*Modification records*
---+---

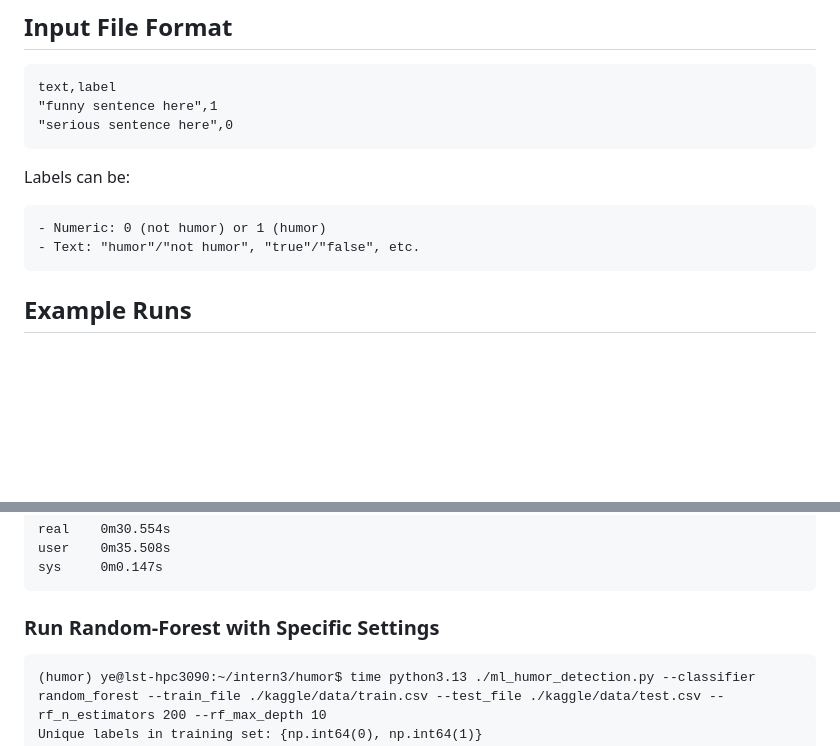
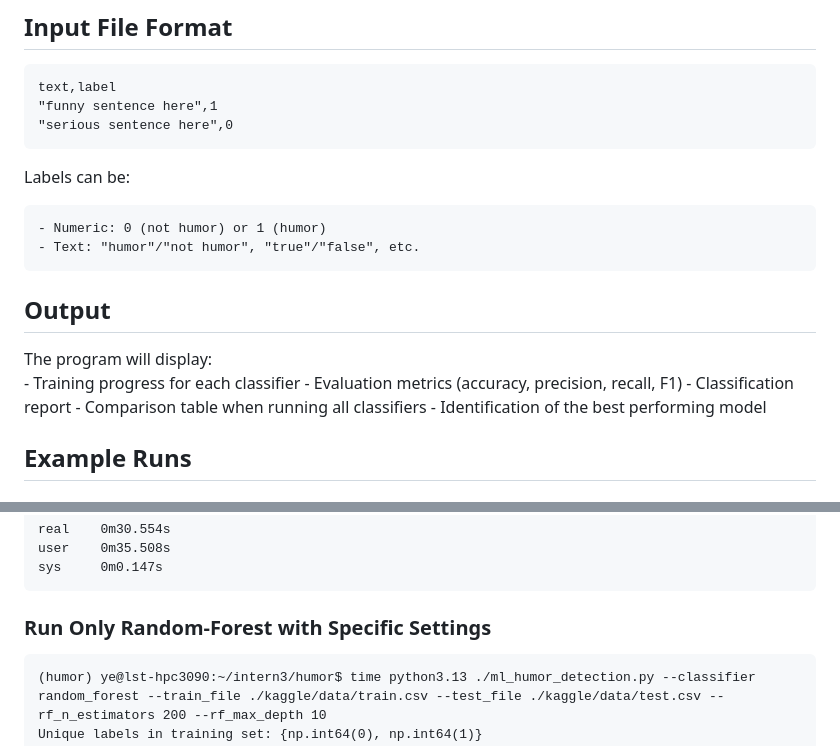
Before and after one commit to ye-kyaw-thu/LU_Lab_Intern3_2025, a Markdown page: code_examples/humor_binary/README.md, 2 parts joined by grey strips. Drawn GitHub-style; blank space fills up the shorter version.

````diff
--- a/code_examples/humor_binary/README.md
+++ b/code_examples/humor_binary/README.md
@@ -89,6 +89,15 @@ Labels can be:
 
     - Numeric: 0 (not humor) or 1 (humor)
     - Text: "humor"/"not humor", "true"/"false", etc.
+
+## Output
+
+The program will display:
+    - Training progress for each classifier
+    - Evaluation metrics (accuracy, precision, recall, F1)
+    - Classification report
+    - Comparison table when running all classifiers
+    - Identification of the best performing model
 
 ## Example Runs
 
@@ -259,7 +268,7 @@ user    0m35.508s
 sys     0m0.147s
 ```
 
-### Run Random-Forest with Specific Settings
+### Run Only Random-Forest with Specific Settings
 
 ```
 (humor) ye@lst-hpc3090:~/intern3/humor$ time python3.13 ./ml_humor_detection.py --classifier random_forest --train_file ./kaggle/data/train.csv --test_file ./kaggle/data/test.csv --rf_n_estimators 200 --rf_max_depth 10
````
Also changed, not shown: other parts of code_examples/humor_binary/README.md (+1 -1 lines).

---+---

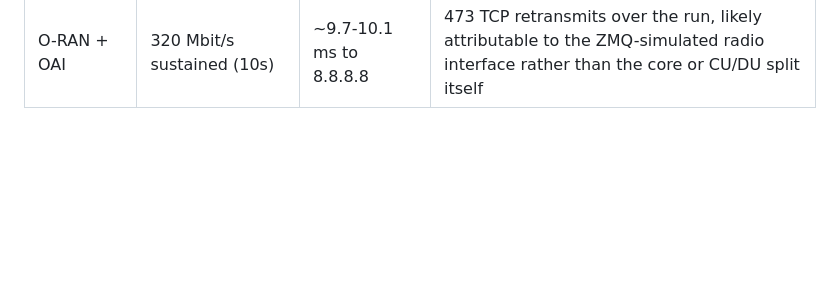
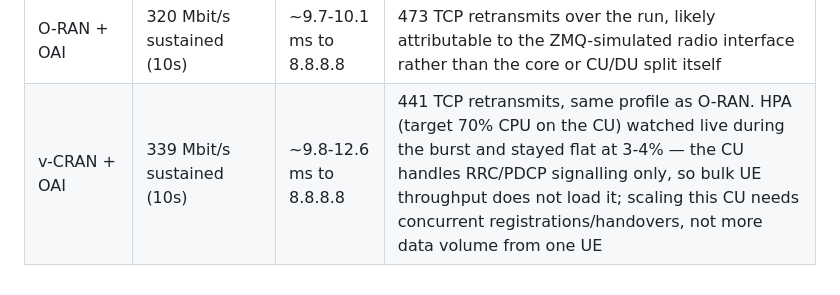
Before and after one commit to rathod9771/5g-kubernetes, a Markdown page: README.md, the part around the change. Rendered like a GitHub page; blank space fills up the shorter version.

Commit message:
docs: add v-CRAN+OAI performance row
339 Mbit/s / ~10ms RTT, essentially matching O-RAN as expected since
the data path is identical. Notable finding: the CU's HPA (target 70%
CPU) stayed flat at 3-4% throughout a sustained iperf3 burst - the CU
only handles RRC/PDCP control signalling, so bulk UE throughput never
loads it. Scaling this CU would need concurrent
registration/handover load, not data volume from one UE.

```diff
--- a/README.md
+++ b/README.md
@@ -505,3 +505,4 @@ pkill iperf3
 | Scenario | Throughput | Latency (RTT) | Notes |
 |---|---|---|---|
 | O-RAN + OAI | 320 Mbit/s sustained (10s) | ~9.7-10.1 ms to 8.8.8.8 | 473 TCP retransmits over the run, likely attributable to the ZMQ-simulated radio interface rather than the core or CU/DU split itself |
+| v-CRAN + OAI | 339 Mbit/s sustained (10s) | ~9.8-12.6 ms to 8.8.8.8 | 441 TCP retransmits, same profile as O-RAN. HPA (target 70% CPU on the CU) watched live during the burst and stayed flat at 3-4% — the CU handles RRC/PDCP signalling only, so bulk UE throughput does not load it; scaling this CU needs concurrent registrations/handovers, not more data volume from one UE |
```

---+---

*WORK TO COMPLETE*
All lines in the entries above that hold the word "data" need to be copied.

*YOUR RESPONSE*
 (humor) ye@lst-hpc3090:~/intern3/humor$ time python3.13 ./ml_humor_detection.py --classifier random_forest --train_file ./kaggle/data/train.csv --test_file ./kaggle/data/test.csv --rf_n_estimators 200 --rf_max_depth 10
the data path is identical. Notable finding: the CU's HPA (target 70%
registration/handover load, not data volume from one UE.
+| v-CRAN + OAI | 339 Mbit/s sustained (10s) | ~9.8-12.6 ms to 8.8.8.8 | 441 TCP retransmits, same profile as O-RAN. HPA (target 70% CPU on the CU) watched live during the burst and stayed flat at 3-4% — the CU handles RRC/PDCP signalling only, so bulk UE throughput does not load it; scaling this CU needs concurrent registrations/handovers, not more data volume from one UE |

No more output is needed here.